From Bullshido :http://www.bullshido.net/forums/showthread.php?t=5903
Here are some listings compiled by user BatRonin:
"There has been some talk lately of how tough ot how weak the human body is.
There have been studies done on this by the SAE ( Society of Automotive Engineers).
There have been also many studies done on how much force a boxer ( for example) can hit with.
By King at Wayne University:
Boxers can hit with an average force of 765 lbs
so, let us take that as an example and see what the bosy can with stand:
Biomechanical injury tolerance levels:
Throat- 300 lbs of force
Frontal bone ( forehaed)- 1900 lbs
Back of head ( occiptal)- 2100 lbs
Temporal - 1400 lbs
mandible - 800 lbs
maxilla - 500 lbs
Lat. Maxilla - 700 lbs
"nasal bone"- 200 lbs
Cervical vertebra - 500 lbs
Crown of head - 1350 lbs
area above the ear - 650 lbs
sternum with 4" defelction ( penetration) - 960 lbs
ribs - 400 lbs ( 1-3 ribs are the hardest, 4-9 the most common to fracture)

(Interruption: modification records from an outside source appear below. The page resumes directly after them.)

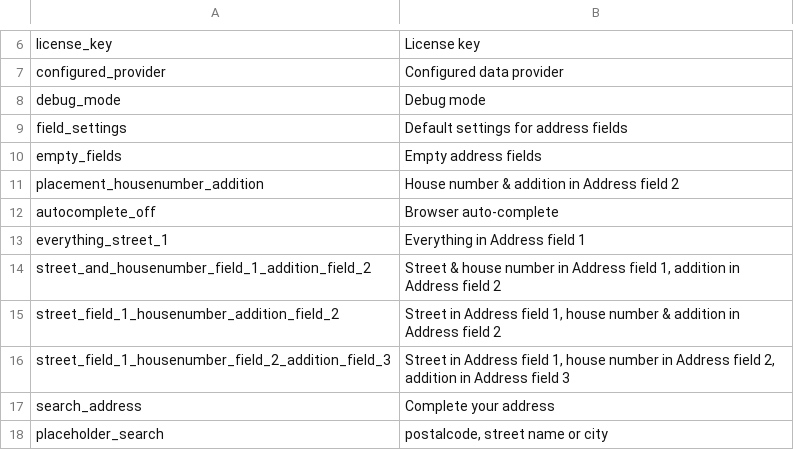
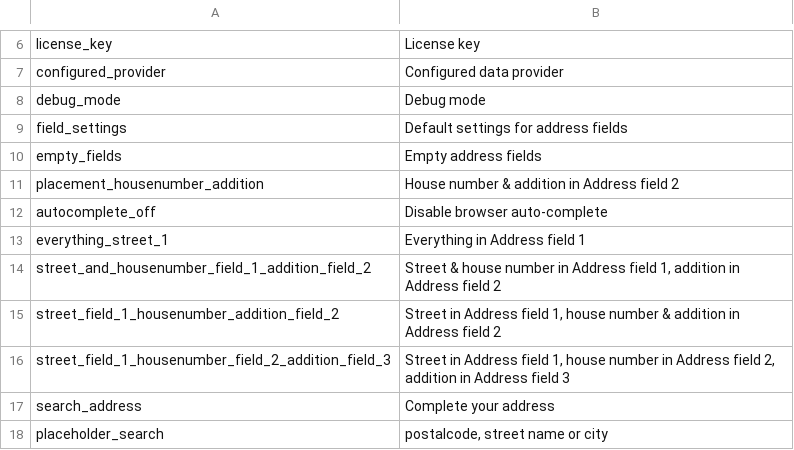
Before and after one commit to Postcode-Checkout/magento-2-composer, a CSV file: Codebrainbv/PostcodeCheckout/i18n/en_US.csv, drawn as a sheet; only a part is shown, gaps mark what is left out.

```diff
--- a/Codebrainbv/PostcodeCheckout/i18n/en_US.csv
+++ b/Codebrainbv/PostcodeCheckout/i18n/en_US.csv
@@ -11,3 +11,3 @@ empty_fields, "Empty address fields"
 placement_housenumber_addition, "House number & addition in Address field 2"
-autocomplete_off, "Browser auto-complete"
+autocomplete_off, "Disable browser auto-complete"
 everything_street_1, "Everything in Address field 1"
```
Also changed, not shown: Codebrainbv/PostcodeCheckout/i18n/nl_NL.csv, 3 other files.
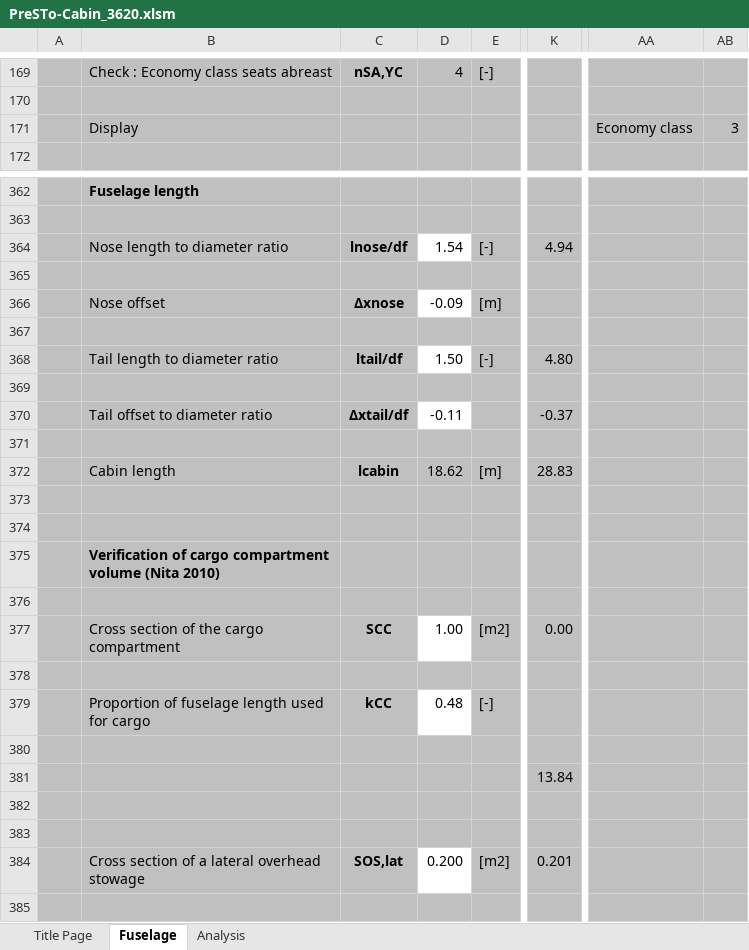
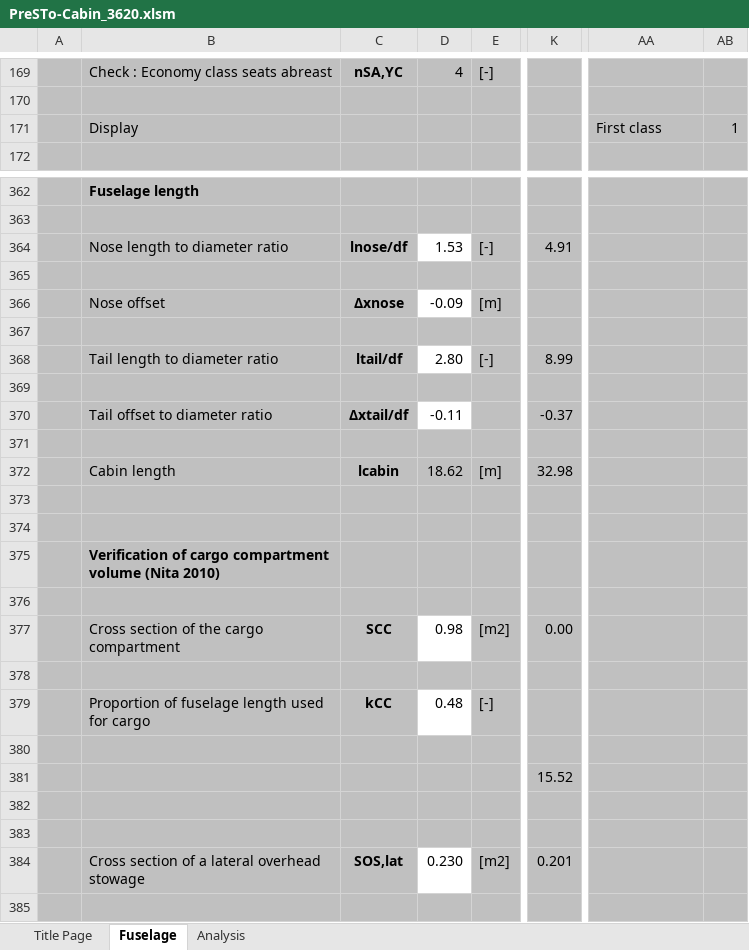
Before and after one commit to CMYminnie/3620_project, an Excel workbook: PreSTo-Cabin_3620.xlsm, sheet Fuselage, drawn as a sheet; only a part is shown, gaps mark what is left out; values as stored, in another font and other column widths than the file's, no borders; charts and pictures and conditional formats not drawn; the diff covers the shown part only; the diff names each change by its address in the sheet, - before the commit and + after, or states it on an @@ line.

Commit message:
Add files via upload

```diff
--- a/PreSTo-Cabin_3620.xlsm (sheet Fuselage)
+++ b/PreSTo-Cabin_3620.xlsm (sheet Fuselage)
-AA171: Economy class
+AA171: First class
-AB171: 3
+AB171: 1
-D364: 1.54
+D364: 1.53
-K364: 4.94
+K364: 4.91
-D368: 1.50
+D368: 2.80
-K368: 4.80
+K368: 8.99
-K372: 28.83
+K372: 32.98
-D377: 1.00
+D377: 0.98
-K381: 13.84
+K381: 15.52
-D384: 0.200
+D384: 0.230
```
Also changed, not shown: 9 edited cells elsewhere in this sheet, formulas that keep their value, charts or pictures.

Draw you own conclusions"
"The study was done on amateures and pro's, not much of a diffrence in punching power, although alot of difference in terms of stamina ( makes sense).
As for the rating, force when applied to impact is measured as peak force of lbs or Newtons, it is not meaured per sq inch or such, that applies to pressure, not impact.
It can also be meaured in J or Joules, I t converted them all to lbs to make it easier.
The boxers weighed in at various weights of course, the hightest values found were those who had the best combination of size and speed.
I believe the highest was actually 1200lbs and the boxer weighed 180lbs.
As for where you canget this info:
Society of Automotive Engineers (SAE)
4 vol, about 300 us each.
Biomechanics of impact injury and injury tolerances."
"The values were taken by doing impact studies on cadavers.
The values usually used are from the cadavers the repesent 75% of the population, the values I took are from the 10% percentile study, males over 5-11 and over 200lbs.
They are the upper values taken, which means that in 100% of the cases when the force valued reach the amount stated, a fracture accured, a fracture that would be considered traumatic."